Onkar Ghate published an excellent essay on the joy of Christmas in US News and World Report. It begins:
I’m an atheist, and I love Christmas. If you think that’s a contradiction, think again.
Do you remember as a child composing wish lists of things you genuinely valued, thought you deserved, and knew would bring you pleasure? Do you remember eagerly awaiting the arrival of Christmas morning and the new bike, book, or chemistry set you were hoping for? That childhood feeling captures the spirit of Christmas and explains why so many of us look forward to the season each year.
That joyful spirit of Christmas, Ghate argues, is part and parcel of a commercial Christmas. It’s nowhere to be found in a truly Christian Christmas.
As someone who felt rather overwhelmed this holiday season, I appreciated Ghate’s explicit rejection of the all-too-common duty-based approach to Christmas toward the end of his essay:
It’s not uncommon today to hear people say Christmas is their most stressful period. Pressed for time (and this year probably for money, too), they feel there are just too many lights to put up, meals to cook, and gifts to buy. Seeking something to blame, they blame the commercialism of the season. But there is no commandment, “Thou shall buy a present for everyone you know.” This is the religious mentality of duty rearing its ugly head again. Do and buy only that which you can truly afford and enjoy; there are myriad ways to celebrate with loved ones without spending a cent.

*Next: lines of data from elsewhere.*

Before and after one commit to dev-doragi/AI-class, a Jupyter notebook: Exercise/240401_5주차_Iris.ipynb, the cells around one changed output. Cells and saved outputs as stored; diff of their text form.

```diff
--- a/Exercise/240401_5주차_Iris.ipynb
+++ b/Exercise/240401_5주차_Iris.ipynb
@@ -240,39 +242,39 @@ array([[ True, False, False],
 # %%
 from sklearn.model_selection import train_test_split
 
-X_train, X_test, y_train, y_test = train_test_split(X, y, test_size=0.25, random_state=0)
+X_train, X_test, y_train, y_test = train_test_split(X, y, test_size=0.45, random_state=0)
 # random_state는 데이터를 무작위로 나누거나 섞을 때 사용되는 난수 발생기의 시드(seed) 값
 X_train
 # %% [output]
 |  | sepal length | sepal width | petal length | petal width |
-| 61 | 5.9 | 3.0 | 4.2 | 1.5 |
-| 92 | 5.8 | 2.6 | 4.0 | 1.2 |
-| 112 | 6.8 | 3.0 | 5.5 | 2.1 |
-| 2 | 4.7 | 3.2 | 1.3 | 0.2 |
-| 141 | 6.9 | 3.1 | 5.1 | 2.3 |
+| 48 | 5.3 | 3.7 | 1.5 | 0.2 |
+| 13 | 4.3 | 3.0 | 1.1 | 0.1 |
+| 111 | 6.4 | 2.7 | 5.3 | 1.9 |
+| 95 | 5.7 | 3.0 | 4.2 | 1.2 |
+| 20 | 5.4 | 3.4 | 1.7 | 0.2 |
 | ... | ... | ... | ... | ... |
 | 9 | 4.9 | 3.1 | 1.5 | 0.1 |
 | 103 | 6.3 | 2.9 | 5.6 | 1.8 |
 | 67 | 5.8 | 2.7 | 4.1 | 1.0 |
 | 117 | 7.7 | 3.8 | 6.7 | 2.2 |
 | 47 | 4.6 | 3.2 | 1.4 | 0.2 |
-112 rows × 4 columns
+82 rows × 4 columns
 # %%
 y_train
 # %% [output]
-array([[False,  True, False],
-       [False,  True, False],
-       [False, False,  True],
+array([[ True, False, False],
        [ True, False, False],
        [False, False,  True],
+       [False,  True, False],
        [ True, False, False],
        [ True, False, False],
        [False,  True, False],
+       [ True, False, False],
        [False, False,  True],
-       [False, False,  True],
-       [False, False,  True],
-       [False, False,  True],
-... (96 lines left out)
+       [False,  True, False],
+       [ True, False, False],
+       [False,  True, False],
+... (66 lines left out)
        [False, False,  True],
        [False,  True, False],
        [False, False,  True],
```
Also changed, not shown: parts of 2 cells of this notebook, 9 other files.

Take some time to enjoy a mug of hot cocoa while staring at the pretty lights and decorations on your Christmas tree. Enjoy time with beloved family members and friends. Reflect on your accomplishments for the year. Look forward to 2010. Most of all, take a deep breath and enjoy your holidays in the most selfish way you can!